Look through the data below and, wherever a line carries the word "Novice", please copy that line.

[Change detection data]
━━━━
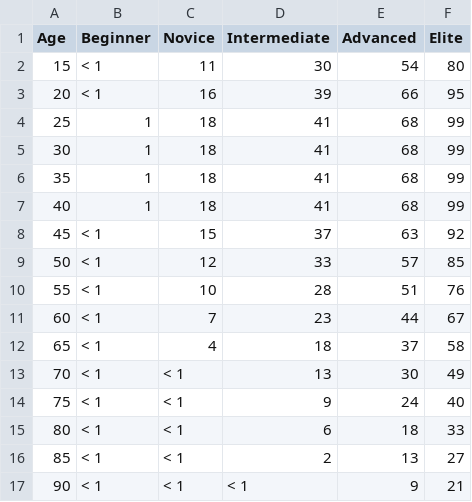
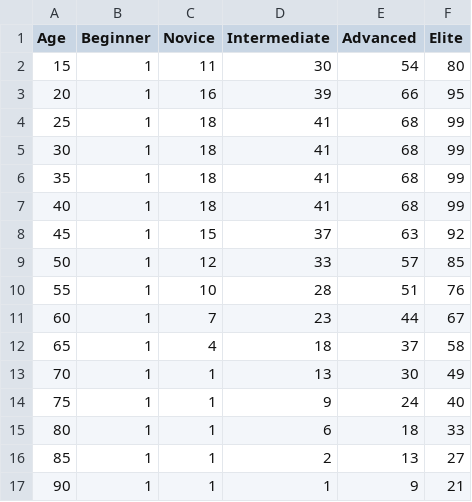
Before and after one commit to BrunoRochaDev/SmartGains, a CSV file: Backend/ExerciseData/pushup_age_m.csv, drawn as a sheet.

```diff
--- a/Backend/ExerciseData/pushup_age_m.csv
+++ b/Backend/ExerciseData/pushup_age_m.csv
@@ -1,4 +1,4 @@
 Age,Beginner,Novice,Intermediate,Advanced,Elite
-15,< 1,11,30,54,80
-20,< 1,16,39,66,95
+15, 1,11,30,54,80
+20, 1,16,39,66,95
 25,1,18,41,68,99
@@ -7,11 +7,11 @@ Age,Beginner,Novice,Intermediate,Advanced,Elite
 40,1,18,41,68,99
-45,< 1,15,37,63,92
-50,< 1,12,33,57,85
-55,< 1,10,28,51,76
-60,< 1,7,23,44,67
-65,< 1,4,18,37,58
-70,< 1,< 1,13,30,49
-75,< 1,< 1,9,24,40
-80,< 1,< 1,6,18,33
-85,< 1,< 1,2,13,27
-90,< 1,< 1,< 1,9,21
+45, 1,15,37,63,92
+50, 1,12,33,57,85
+55, 1,10,28,51,76
+60, 1,7,23,44,67
+65, 1,4,18,37,58
+70, 1, 1,13,30,49
+75, 1, 1,9,24,40
+80, 1, 1,6,18,33
+85, 1, 1,2,13,27
+90, 1, 1, 1,9,21
```
Also changed, not shown: Backend/ExerciseData/pushup_age_f.csv, Backend/ExerciseData/pushup_bw_f.csv, 3 other files.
━━━━
» **Reply**:
 Age,Beginner,Novice,Intermediate,Advanced,Elite
@@ -7,11 +7,11 @@ Age,Beginner,Novice,Intermediate,Advanced,Elite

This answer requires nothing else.